Then see what fits. Pick one, and download its manual from the manufacturer's website.
I randomly went to
Canon and downloaded the manual for a mid-range consumer camcorder - HF M400.
searched for "Slow". Refer to page 58.
Then Sony. HDR-CX260V/B.
Page 36. This camcorder also has "Smooth Slow Record", but only for a short burst so may not be useful to you.
Then Panasonic. HC-V500M.
Basically, all can. Start the scene playback, then pause. Then press the button to move forward at a slower speed. With the camcorder's built-in screen as small as it is, there may be benefit co connecting it to an external screen. An easy, portable way to do this is to use a portable DVD player (battery powered) that has "AV-In" capability. Connect the camcorder's AV-out to that... You will probably need to get a female-female RCA adapter to connect the cable from the camcorder to the cable from the DVD player's AV-In.
This uses a different angle. Rather than capture at 30 fps and playback at a slower frame rate, the GoPro cams can capture at a high frame rate and playback at 30 fps. See page 18. Basically, capture video at 48, 60 or 120 frames per second. Playback in the camcorder is 30 fps. However, see "Suggestions", below... 960-48 fps is probably the best video quality for slow motion capture - though 720-60 is a more standards-based combination.
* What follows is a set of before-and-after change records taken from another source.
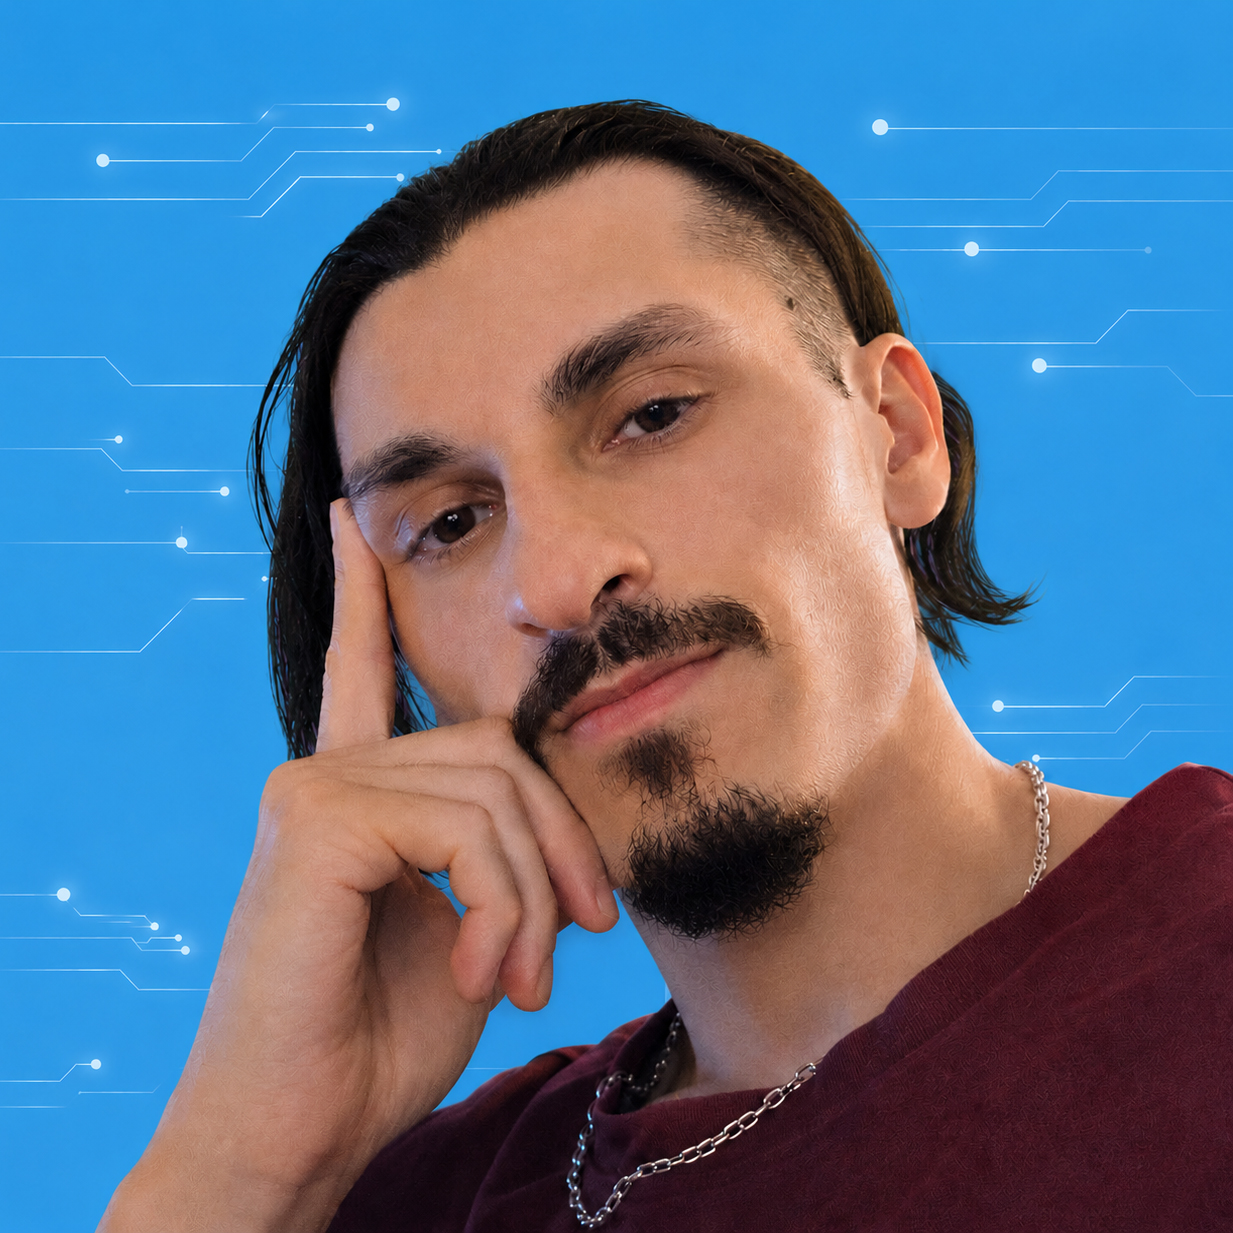
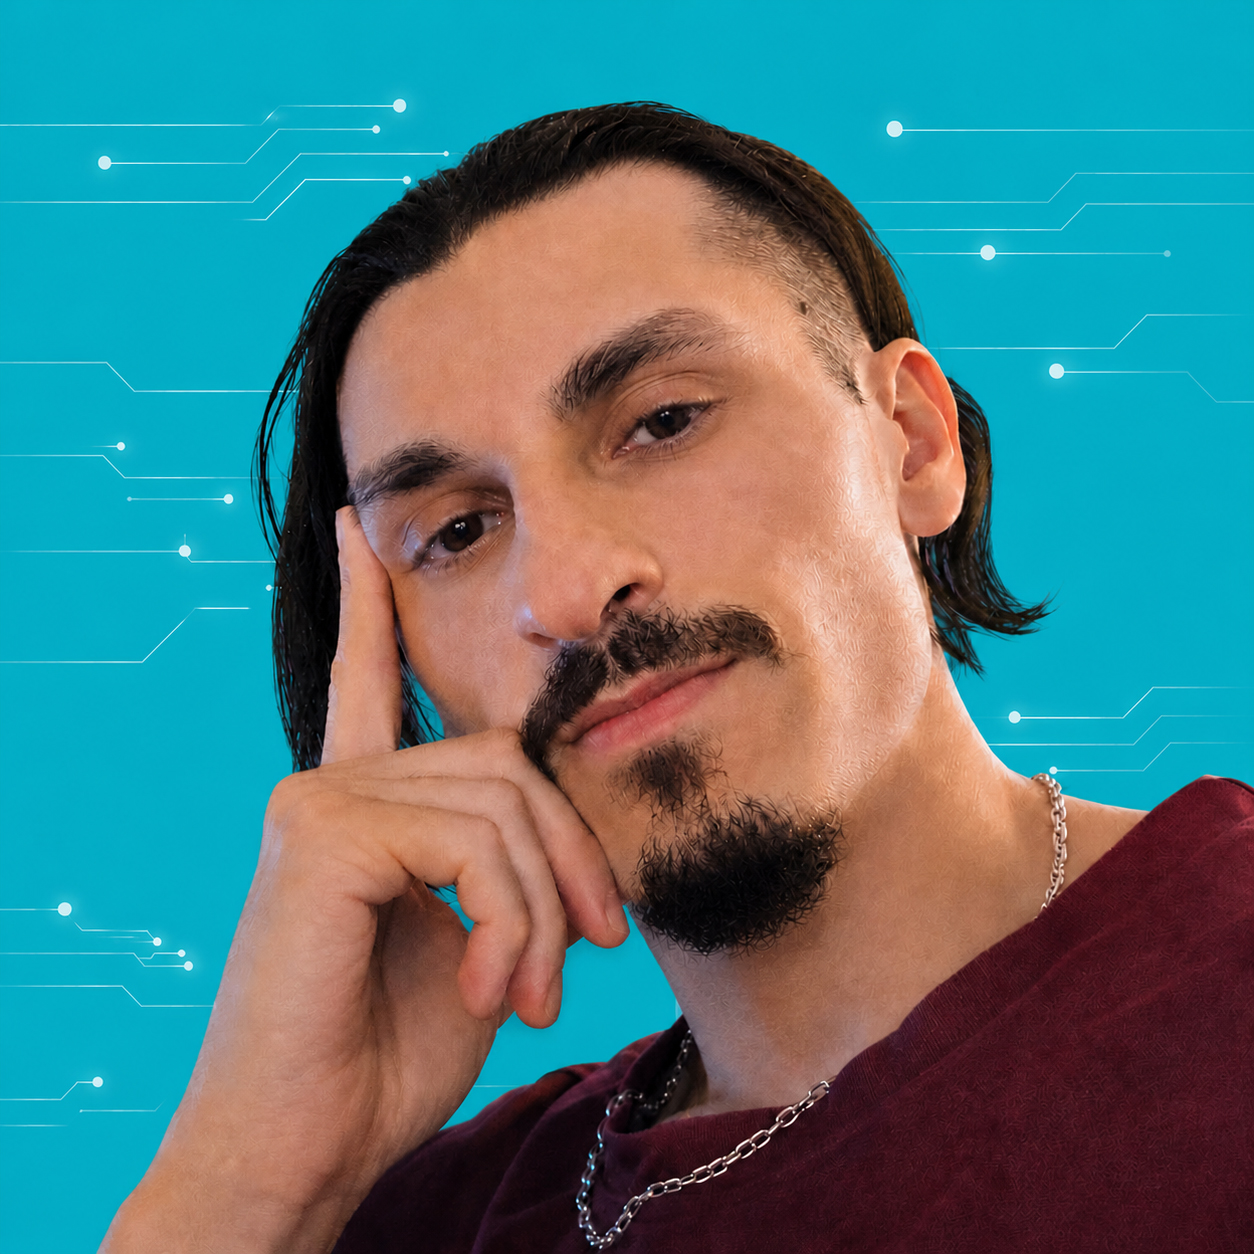
feat: update portfolio theme and private projects

diff --git a/index.html b/index.html
@@ -42,7 +42,7 @@
 </div>
 </div>
 <div class="hero-card">
-<img alt="Profile picture of Yunus Uludag" src="assets/profile.jpg"/>
+<img alt="Profile picture of Yunus Uludag" src="assets/profile-pricepulse.png"/>
 <h2>Yunus Uludag</h2>
 <p>Java Developer Student</p>
 </div>
@@ -556,23 +556,56 @@
 <h3 class="project-column-title" id="private-projects-title">Private Projects</h3>
 <article class="project-card private-project-card">
 <div>
-<h3>Coming soon</h3>
+<h3>Football Club Platform</h3>
 <div class="project-meta">
 <span class="project-type project">Project</span>
 <span class="project-work individual">Individual</span>
 <span class="project-private">Private</span>
+<span class="project-status">Coming soon</span>
 </div>
 <p>
-                            My first private project will be presented here soon.
+                            A football club platform is currently being planned and developed. More information about its features, architecture and technology stack will be added as the project progresses.
                         </p>
 </div>
 <div class="tags">
 <span>Java</span>
 <span>Spring Boot</span>
 <span>PostgreSQL</span>
-<span>Docker</span>
+</div>
+</article>
+<article class="project-card private-project-card">
+<div>
+<h3>Smart Price Tracker</h3>
+<div class="project-meta">
+<span class="project-type project">Project</span>
+<span class="project-work individual">Individual</span>
+<span class="project-private">Private</span>
+<span class="project-status">Beta</span>
+</div>
+<p>
+                            Full-stack price-tracking application where users add a product URL, set a target price, follow price history and receive configurable email notifications when prices change or cross the target.
+                        </p>
+<p>
+                            Built as an independently developed production-style project with secure account management, Google OAuth 2.0, hourly price checks, RabbitMQ-based notification processing, a responsive multilingual interface, automated tests, CI/CD and Docker deployment.
+</p>
+<div class="project-actions">
+<span aria-disabled="true" class="btn primary disabled">Available at launch</span>
+<p class="project-launch-note">The application link will be activated when the project launches.</p>
+</div>
+</div>
+<div class="tags">
+<span>Java</span>
+<span>Spring Boot</span>
+<span>Spring Security</span>
+<span>OAuth 2.0</span>
+<span>PostgreSQL</span>
+<span>Thymeleaf</span>
 <span>RabbitMQ</span>
+<span>Docker</span>
+<span>GitHub Actions</span>
 <span>Render</span>
+<span>Resend</span>
+<span>JUnit 5</span>
 </div>
 </article>
 </section>

diff --git a/script.js b/script.js
@@ -74,9 +74,18 @@ const translations = {
         "School Projects": "Skolprojekt",
         "Private Projects": "Privata projekt",
         "Private": "Privat",
-
-        "My first private project will be presented here soon.":
-            "Mitt första privata projekt presenteras här inom kort.",
+        "Coming soon": "Kommer snart",
+        "Football Club Platform": "Football Club Platform",
+        "A football club platform is currently being planned and developed. More information about its features, architecture and technology stack will be added as the project progresses.":
+            "En fotbollsklubbsplattform planeras och utvecklas för närvarande. Mer information om funktioner, arkitektur och teknikstack läggs till i takt med att projektet utvecklas.",
+        "Smart Price Tracker": "Smart Price Tracker",
+        "Full-stack price-tracking application where users add a product URL, set a target price, follow price history and receive configurable email notifications when prices change or cross the target.":
+            "Fullstackapplikation för prisbevakning där användare lägger till en produktlänk, anger ett målpris, följer prishistorik och får konfigurerbara e-postnotiser när priser förändras eller passerar målpriset.",
+        "Built as an independently developed production-style project with secure account management, Google OAuth 2.0, hourly price checks, RabbitMQ-based notification processing, a responsive multilingual interface, automated tests, CI/CD and Docker deployment.":
+            "Utvecklad självständigt som ett produktionsliknande projekt med säker kontohantering, Google OAuth 2.0, priskontroller varje timme, RabbitMQ-baserad notifikationshantering, responsivt flerspråkigt gränssnitt, automatiserade tester, CI/CD och Docker-driftsättning.",
+        "Available at launch": "Tillgänglig vid lansering",
+        "The application link will be activated when the project launches.":
+            "Länken till applikationen aktiveras i samband med lanseringen.",
 
         "Microservices Webshop": "Webshop med mikrotjänster",
         "Group Project": "Grupparbete",

diff --git a/style.css b/style.css
@@ -5,9 +5,10 @@
     --card: #1e293b;
     --card-light: #243449;
     --text: #f8fafc;
-    --muted: #cbd5e1;
-    --accent: #06b6d4;
-    --accent-light: #67e8f9;
+    --muted: #94a3b8;
+    --accent: #00aac7;
+    --accent-dark: #008ba3;
+    --accent-light: #33bdd2;
     --border: rgba(255, 255, 255, 0.12);
 }
 
@@ -23,7 +24,7 @@ html {
 
 body {
     font-family: Inter, Arial, sans-serif;
-    background: radial-gradient(circle at top left, rgba(6, 182, 212, 0.18), transparent 35%),
+    background: radial-gradient(circle at top left, rgba(0, 170, 199, 0.18), transparent 35%),
     var(--bg);
     color: var(--text);
     line-height: 1.7;
@@ -146,7 +147,7 @@ h3 {
 
 .btn.primary {
     background: var(--accent);
-    color: #082f49;
+    color: #ffffff;
     border-color: transparent;
 }
 
@@ -232,6 +233,21 @@ h3 {
     margin-top: 1rem;
 }
 
+.project-actions {
+    margin-top: 1.25rem;
+}
+
+.btn.disabled {
+    cursor: not-allowed;
+    opacity: 0.58;
+    pointer-events: none;
+}
+
+.project-launch-note {
+    margin-top: 0.65rem;
+    font-size: 0.9rem;
+}
+
 .tags {
     display: flex;
     flex-wrap: wrap;
@@ -240,9 +256,9 @@ h3 {
 }
 
 .tags span {
-    background: rgba(6, 182, 212, 0.12);
+    background: rgba(0, 170, 199, 0.12);
     color: var(--accent-light);
-    border: 1px solid rgba(103, 232, 249, 0.2);
+    border: 1px solid rgba(51, 189, 210, 0.25);
     padding: 0.45rem 0.7rem;
     border-radius: 999px;
     font-size: 0.9rem;
@@ -324,6 +340,12 @@ footer {
     border: 1px solid rgba(148, 163, 184, 0.35);
 }
 
+.project-status {
+    background: rgba(0, 170, 199, 0.15);
+    color: var(--accent-light);
+    border: 1px solid rgba(51, 189, 210, 0.35);
+}
+
 .project-meta {
     display: flex;
     gap: 0.75rem;
@@ -386,9 +408,9 @@ footer {
 
 .language-btn.active {
     background: var(--accent);
-    color: #082f49;
+    color: #ffffff;
     border-color: var(--accent);
-    box-shadow: 0 0 14px rgba(6, 182, 212, 0.45);
+    box-shadow: 0 0 14px rgba(0, 170, 199, 0.45);
 }
 
 @media (max-width: 850px) {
If you want to use the external portable DVD monitor tip, you will need to get the optional AV cable from GoPro.
* Do not capture video when the camcorder is handheld. Always use a tripod, chair... anything but not handheld.
* Record at highest video quality. This will be least video compression. Fast action and high compression video do not get along. By following the first suggestion, you limit movement. This is why you don't want to shoot handheld.
* If you are recording inside, add light. Otherwise, good, bright, sunshine should work great.